A circle, the same diameter as the silo, is cut from 0.020 inch styrene and glued inside the roof to form a base for it to sit on. Wood strips are then glued to the inside surface of the roof that overhangs the base to simulate rafters.
The roof is surfaced with wedges of fine grit sandpaper. The sandpaper is not meant to replicate any particular roofing material, it’s merely to provide some texture to an otherwise flat, smooth surface. As far as I can tell from the photos in the article, Mr. Moore left his roof as raw construction paper. Super-glue was used to bond the sandpaper wedges to the styrene.
[Silo base]
The silo base is built as per the article and then stained with a mixture similar to that used on the silo, but with less of the Armor Sand colour in the mix.
[Testing the placement of the silo]
The delivery pipe is built up from styrene tubing and painted with Tamyia flat aluminum. Prior to installation it was painted with a very thin wash of flat black to tone down the shine. The inside of the lower portion of the pipe was painted flat black.
[Delivery pipe before sanding & painting]
[Finished silo]

Monday, April 6, 2009

Bunn's Feed & Seed, Part 4: Windows & Doors

Construction of the windows and doors is probably the most retro area of this retro project. If you would like to improve the realism of this building, I’d recommend using commercial castings. I wanted the model to be fairly close to Mr. Moore’s original, so I stuck pretty close to his instructions.

[Window frames ready for installation]

Each of the window and door openings on the buildings were cased with strip wood as per the article. I pre-painted the strips prior to cutting and installing to make finishing easier.
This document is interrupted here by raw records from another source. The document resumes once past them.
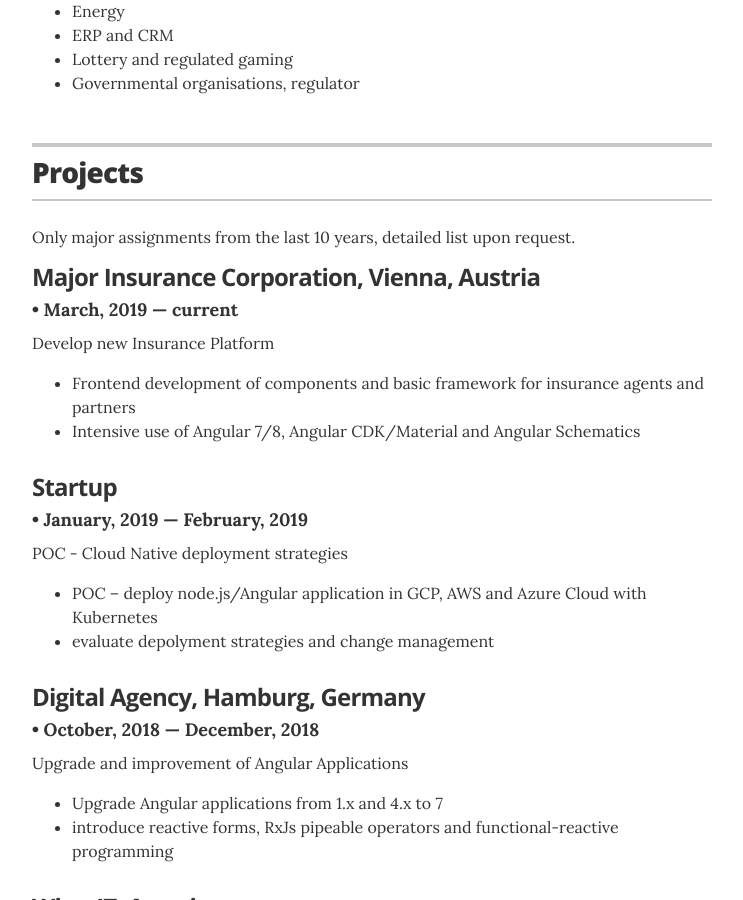
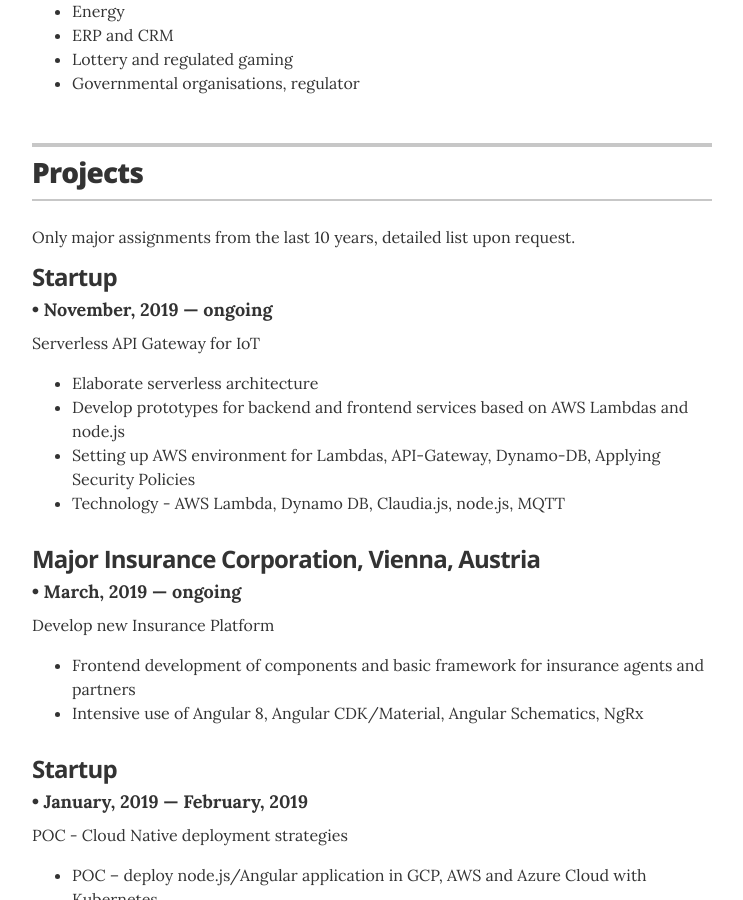
Before and after one commit to jdobosz/jdobosz.github.io, a Jekyll site: the page built from index.html, in a window 1280 px wide and 900 px high, scrolled down 1445 px. Shown: the whole window, without its empty margins (268-1011 px from the left). Built offline with Jekyll 4.4.1, drawn with Linux system fonts in a browser that asks for light colours; some of the changed text lies outside the part shown.

Commit message:
add iot, mqtt skills

```diff
--- a/_data/experience.yml
+++ b/_data/experience.yml
@@ -1,11 +1,20 @@
 # Jobs
+# lambdas
+- company: Startup
+  duration: November, 2019 &mdash; ongoing
+  summary: Serverless API Gateway for IoT
+  skills:
+    - item: Elaborate serverless architecture
+    - item: Develop prototypes for backend and frontend services based on AWS Lambdas and node.js
+    - item: Setting up AWS environment for Lambdas, API-Gateway, Dynamo-DB, Applying Security Policies
+    - item: Technology -  AWS Lambda, Dynamo DB, Claudia.js, node.js, MQTT
 # insurance
 - company: Major Insurance Corporation, Vienna, Austria
-  duration: March, 2019 &mdash; current
+  duration: March, 2019 &mdash; ongoing
   summary: Develop new Insurance Platform
   skills:
     - item: Frontend development of components and basic framework for insurance agents and partners
-    - item: Intensive use of Angular 7/8, Angular CDK/Material and Angular Schematics
+    - item: Intensive use of Angular 8, Angular CDK/Material, Angular Schematics, NgRx
 # diverse
 - company: Startup
   duration: January, 2019 &mdash; February, 2019
--- a/_data/skills.yml
+++ b/_data/skills.yml
@@ -1,7 +1,7 @@
 # Skills
 # DevOps
-- skill: DevOps and Cloud Native
-  description: Experienced in setting up CI/CD pipelines with Jenkins, Docker, Kubernetes
+- skill: DevOps and Cloud
+  description: Experienced in setting up CI/CD pipelines with Jenkins, Docker, Kubernetes, AWS
 
 # Frontend
 - skill: Frontend
@@ -9,7 +9,7 @@
 
 # backend
 - skill: Backend
-  description: Node.js/Express and java/groovy based backend experience. Spring-Boot, Grails, Hibernate, Kafka
+  description: Node.js/Express and java/groovy based backend experience. Spring-Boot, Grails, Hibernate, Kafka, MQTT
 
   # Databases
 - skill: Databases
```
Also changed, not shown: Gemfile.lock.
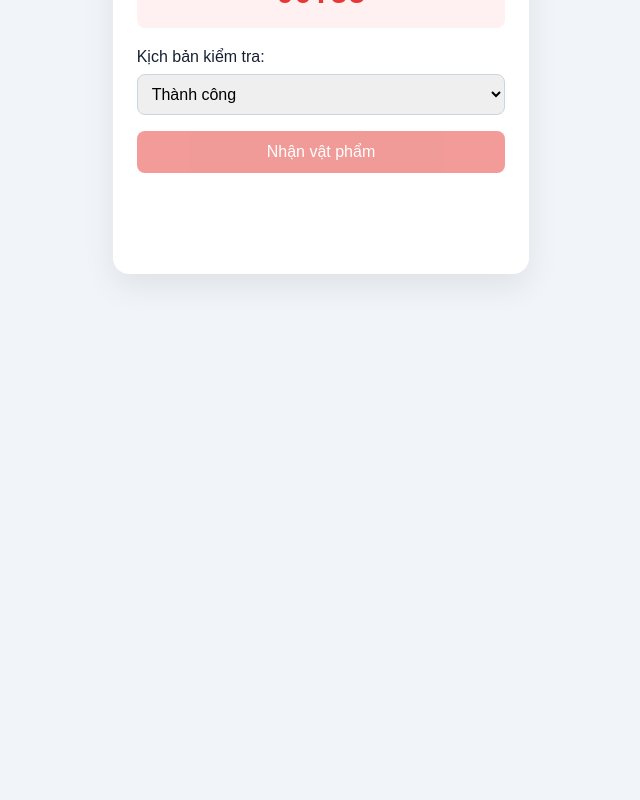
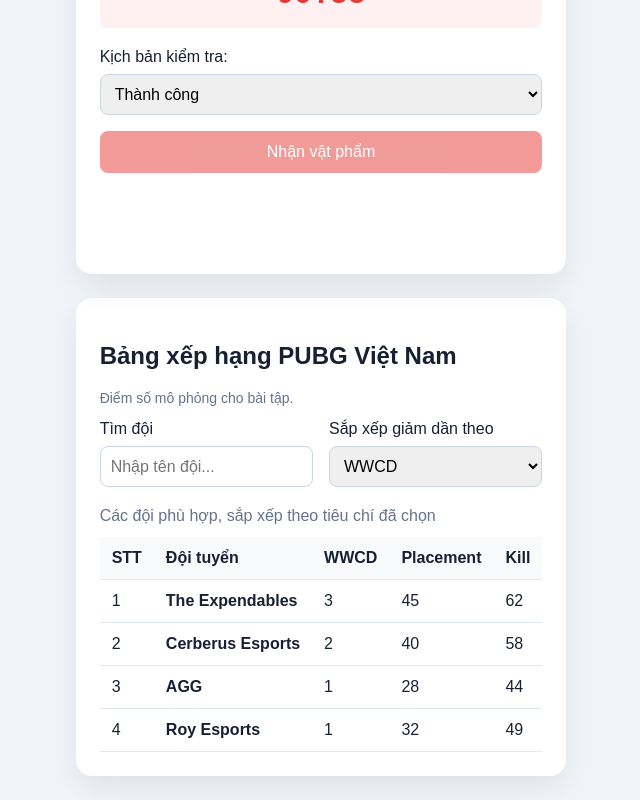
Before and after one commit to Hunguwu1/24520625_Ph-ng-Khanh-H-ng-LaB1, a React (Vite) app in the folder lab3/homework3/: page / in a window 1280 px wide. Shown: the part 959-1759 px from the top of the page, without its empty margins (319-959 px from the left). Before the commit the page ends 1281 px from the top, so only its background shows below. Built offline with nearby package versions, Linux system fonts and the light colour scheme.

Commit message:
feat: add PUBG leaderboard filtering and sorting

```diff
--- a/lab3/homework3/src/App.tsx
+++ b/lab3/homework3/src/App.tsx
@@ -1,5 +1,6 @@
 import { useState } from 'react'
 import DropCard from './components/DropCard'
+import Leaderboard from './components/Leaderboard'
 import { createDemoDrops } from './data/pubgDemo'
 
 export default function App() {
@@ -17,6 +18,7 @@ export default function App() {
           <DropCard key={drop.id} drop={drop} />
         ))}
       </section>
+      <Leaderboard />
     </main>
   )
 }
--- /dev/null
+++ b/lab3/homework3/src/components/Leaderboard.tsx
@@ -0,0 +1,78 @@
+import { useState } from 'react'
+import { demoStandings } from '../data/pubgDemo'
+
+type SortKey = 'wwcdCount' | 'placementPts' | 'killPts'
+
+export default function Leaderboard() {
+  const [search, setSearch] = useState('')
+  const [sortKey, setSortKey] = useState<SortKey>('wwcdCount')
+  const keyword = search.trim().toLowerCase()
+
+  const standings = demoStandings
+    .filter((squad) => squad.squadName.toLowerCase().includes(keyword))
+    .sort((a, b) =>
+      b[sortKey] - a[sortKey] ||
+      a.squadName.localeCompare(b.squadName, 'vi'),
+    )
+
+  return (
+    <section className="leaderboard" aria-labelledby="leaderboard-title">
+      <h2 id="leaderboard-title">Bảng xếp hạng PUBG Việt Nam</h2>
+      <p className="note">Điểm số mô phỏng cho bài tập.</p>
+
+      <div className="leaderboard-controls">
+        <label>
+          Tìm đội
+          <input
+            type="search"
+            placeholder="Nhập tên đội..."
+            value={search}
+            onChange={(event) => setSearch(event.target.value)}
+          />
+        </label>
+        <label>
+          Sắp xếp giảm dần theo
+          <select
+            value={sortKey}
+            onChange={(event) => setSortKey(event.target.value as SortKey)}
+          >
+            <option value="wwcdCount">WWCD</option>
+            <option value="placementPts">Placement Points</option>
+            <option value="killPts">Kill Points</option>
+          </select>
+        </label>
+      </div>
+
+      <div className="table-scroll">
+        <table>
+          <caption>Các đội phù hợp, sắp xếp theo tiêu chí đã chọn</caption>
+          <thead>
+            <tr>
+              <th scope="col">STT</th>
+              <th scope="col">Đội tuyển</th>
+              <th scope="col">WWCD</th>
+              <th scope="col">Placement</th>
+              <th scope="col">Kill</th>
+            </tr>
+          </thead>
+          <tbody>
+            {standings.map((squad, index) => (
+              <tr key={squad.squadId}>
+                <td>{index + 1}</td>
+                <th scope="row">{squad.squadName}</th>
+                <td>{squad.wwcdCount}</td>
+                <td>{squad.placementPts}</td>
+                <td>{squad.killPts}</td>
+              </tr>
+            ))}
+            {standings.length === 0 && (
+              <tr>
+                <td colSpan={5}>Không tìm thấy đội phù hợp.</td>
+              </tr>
+            )}
+          </tbody>
+        </table>
+      </div>
+    </section>
+  )
+}
--- a/lab3/homework3/src/style.css
+++ b/lab3/homework3/src/style.css
@@ -134,3 +134,61 @@ button:not(:disabled) {
   border-radius: 8px;
   font: inherit;
 }
+
+.leaderboard {
+  padding: 24px;
+  border-radius: 16px;
+  background: white;
+  box-shadow: 0 12px 32px #00000014;
+}
+
+.leaderboard-controls {
+  display: flex;
+  flex-wrap: wrap;
+  gap: 16px;
+  margin-bottom: 20px;
+}
+
+.leaderboard-controls label {
+  display: grid;
+  flex: 1 1 200px;
+  gap: 8px;
+  min-width: 0;
+}
+
+.leaderboard-controls input,
+.leaderboard-controls select {
+  box-sizing: border-box;
+  width: 100%;
+  min-width: 0;
+  padding: 10px;
+  border: 1px solid #cbd5e1;
+  border-radius: 8px;
+  font: inherit;
+}
+
+.table-scroll {
+  overflow-x: auto;
+}
+
+.leaderboard table {
+  width: 100%;
+  border-collapse: collapse;
+}
+
+.leaderboard caption {
+  margin-bottom: 12px;
+  color: #64748b;
+  text-align: left;
+}
+
+.leaderboard th,
+.leaderboard td {
+  padding: 12px;
+  border-bottom: 1px solid #e2e8f0;
+  text-align: left;
+}
+
+.leaderboard thead {
+  background: #f8fafc;
+}
```
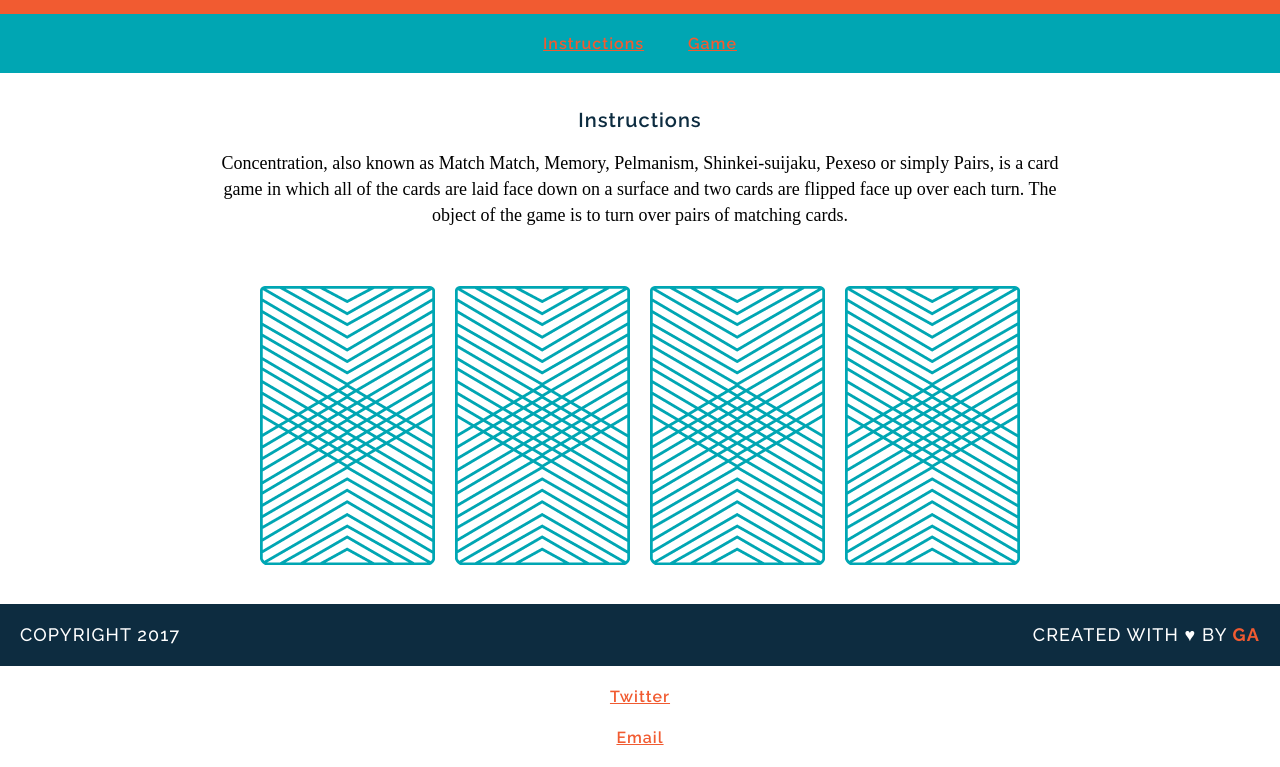
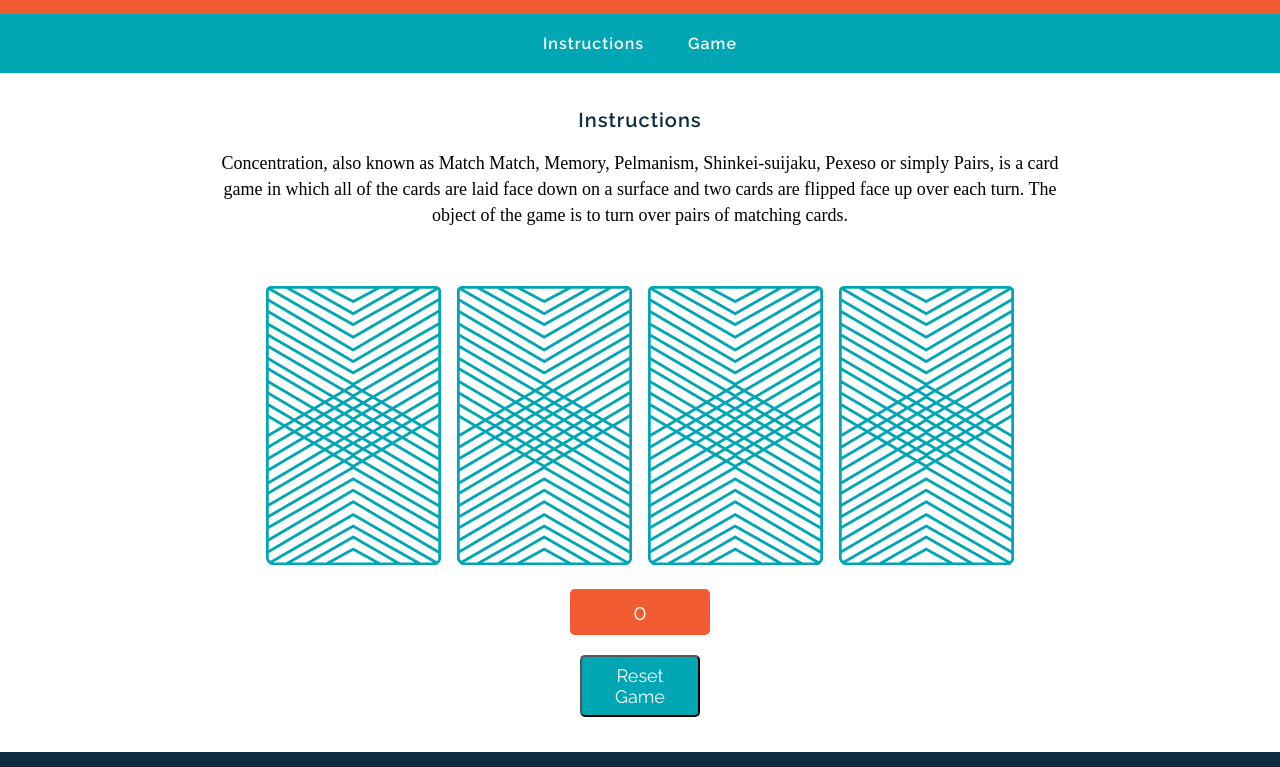
Before and after one commit to WillTDs/wdi-fundamentals-memorygame, a plain HTML site: page memory_game/index.html in a window 1280 px wide. Shown: the part 99-866 px from the top of the page. Drawn offline with Linux system fonts and the light colour scheme; a web font is replaced by a local one.

Commit message:
created game logic

```diff
--- a/memory_game/css/style.css
+++ b/memory_game/css/style.css
@@ -5,8 +5,8 @@ body{
 }
 
 h1 {
-	font-family: raleway;
-	color: #0d2c40;
+	font-family: raleway, sans-serif;
+	color: #fff;
 	letter-spacing: 1px;
 	font-weight: 400;
 	font-size: 45px;
@@ -14,8 +14,8 @@ h1 {
 }
 
 a {
-	font-family: raleway;
-	color: #f15b31;
+	font-family: raleway, sans-serif;
+	color: #fff;
 	letter-spacing: 1px;
 	font-weight: 600;
 	font-size 18px;
@@ -23,12 +23,16 @@ a {
 	border-bottom: 2px solid transparent;
 }
 
+a:-webkit-any-link {
+	text-decoration: none;
+}
+
 a:hover {
 	border-color: white;
 }
 
 h2 {
-	font-family: raleway;
+	font-family: raleway, sans-serif;
 	color: #0d2c40;
 	letter-spacing: 1px;
 	font-weight: 600;
@@ -70,13 +74,34 @@ footer {
 	font-weight: 500;
 }
 
+button {
+	font-family: raleway, sans-serif;
+	background-color: #00a6b3;
+	color: #fff;
+	font-size: 18px;
+	border-radius: 5px;
+	padding: 8px 14px;
+	max-width: 120px;
+}
+
+#score-board {
+	font-family: raleway, sans-serif;
+	font-size: 22px;
+	background-color: #f15b31;
+	color: #fff;
+	margin: 20px auto;
+	padding: 10px 10px 10px 10px;
+	border-radius: 5px;
+	max-width: 120px;
+}
+
 .copyright {
-	font-family: raleway;
+	font-family: raleway, sans-serif;
 	float: left;
 }
 
 .message {
-	font-family: raleway;
+	font-family: raleway, sans-serif;
 	float: right;
 }
 
--- a/memory_game/index.html
+++ b/memory_game/index.html
@@ -1,34 +1,41 @@
 <!DOCTYPE html>
 <html>
+
 <head>
 	<title>Memory Card Game</title>
 	<link href="https://fonts.googleapis.com/css?family=Droid+Serif|Raleway:400,500,600,700" rel="stylesheet">
 	<link href="css/style.css" rel="stylesheet" type="text/css">
 </head>
+
 <body>
+
 	<header>
 		<h1>Will's Memory Game</h1>
 	</header>
+
 	<nav>
 		<a href="#">Instructions</a>
 		<a href="#">Game</a>
 	</nav>
+
 	<main>
 		<h2>Instructions</h2>
 		<p>Concentration, also known as Match Match, Memory, Pelmanism, Shinkei-suijaku, Pexeso or simply Pairs, is a card game in which all of the cards are laid face down on a surface and two cards are flipped face up over each turn. The object of the game is to turn over pairs of matching cards.</p>
-		<div>
-			<img src="images/back.png" alt="Queen of Diamonds">
-			<img src="images/back.png" alt="Queen of Hearts">
-			<img src="images/back.png" alt="King of Diamonds">
-			<img src="images/back.png" alt="King of Hearts">
-		</div>
+		<div id="game-board" class="board clearfix"></div>
+		<div id="score-board">0</div>
+		<button type="button" onclick="reset()">Reset Game</button>
 	</main>
+
 	<footer class="clearfix">
 		<p class="copyright">Copyright 2017</p>
 		<p class="message">Created with &hearts; by <span class="name">GA</span></p>
 	</footer>
+
 	<h4><a href="#">Twitter</a></h4>
+
 	<h4><a href="mailto:#">Email</a></h4>
+
 	<script src="js/main.js"></script>
+
 </body>
 </html>
--- a/memory_game/js/main.js
+++ b/memory_game/js/main.js
@@ -1,3 +1,4 @@
+console.log("Up and running!");
 
 var cards = [
 {
@@ -22,29 +23,56 @@ var cards = [
 }
 ];
 
+//Array to store cards
 var cardsInPlay = [];
+var score = 0;
 
+var flipCard = function(){
+	var cardId = this.getAttribute('data-id');
+		console.log("User flipped " + cards[cardId].rank);
+		console.log(cards[cardId].cardImage);
+		console.log(cards[cardId].suit);
+		cardsInPlay.push(cards[cardId].rank);
+		this.setAttribute('src', cards[cardId].cardImage);
+
+	if (cardsInPlay.length === 2) {
+		checkForMatch();
+	};
+};
+
+//Check For Match
 var checkForMatch = function(){
-
 	if (cardsInPlay[0] === cardsInPlay[1]) {
 		alert("You found a match!");
+		addScore();
 	}
 	else {
 		alert("Sorry, try again");
-	}
+	};
+};
+
+//Board Creation
+var createBoard = function(){
+	for (var i = 0; i < cards.length; i++){
+		var cardElement = document.createElement('img');
+		cardElement.setAttribute('src', 'images/back.png');
+		cardElement.setAttribute('data-id', i);
+		cardElement.addEventListener('click', flipCard);
+		document.getElementById('game-board').appendChild(cardElement);
+	};
+};
+
+//Score Board
+function addScore(){
+	score += 1;
+	document.getElementById('score-board').innerHTML = score;
 }
 
-var flipCard = function(cardId){
+//Board Reset
+function reset(){
+	document.getElementById('game-board').innerHTML = "";
+	createBoard();
+	cardsInPlay = [];
+};
 
-	console.log("User flipped " + cards[cardId].rank);
-	console.log(cards[cardId].cardImage);
-	console.log(cards[cardId].suit);
-	cardsInPlay.push(cards[cardId].rank);
-
-	if (cardsInPlay.length === 2) {
-		checkForMatch();
-	}
-}
-
-flipCard(0);
-flipCard(2);
+createBoard();
```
The side windows on the barn were framed first: both inside the opening, and around the outside perimeter. All the other openings were just framed around their perimeters since it appeared that inside framing unnecessarily reduced the opening size, and didn’t add to the overall look. It was tedious too.
All framing was attached to building structure with super-glue. Raw, unpainted areas on the frames were touched up after the glue had set.
Once the window and door frames were in place, the inside surfaces of the walls were painted flat black. This helps to make the walls a little more opaque, and helps to obscure interior views.
Mr. Moore recommends making the windows by first scuffing frosted acetate with pumice, and then drawing on the mullions with a ruling pen filled with black ink. I more-or-less followed these instructions. The window material is 0.020 inch clear copolyester that was lightly scuffed with a very fine sanding film to obscure the view inside.
The mullions are added by taping the scuffed copolyester to a piece of paper that has the mullion pattern drawn on and then tracing on the pattern with a fine-point, black Sharpe pen. Cut the window a little oversize so there is material to glue when attaching the window inside the wall opening.
Mr. Moore recommends making the various doors from cardstock. Once again I subsitituted with sheet styrene. All were made from 0.020 sheet styrene. For the hinged doors on the barn, the door panel pattern is drawn on the 0.020 inch styrene The door panels themselves are cut from 0.012 inch stryene and glued on the drawn pattern. The door knobs are pin heads that are attached by first drilling a hole of suitable diameter into the door with a pin-vise, and then gluing the knob in place with a dab of super-glue. The sliding doors on both the addition and the barn are made by simply scribing vertical lines into 0.020 sheets and cutting to the size specified in the article.
[Layout of a door]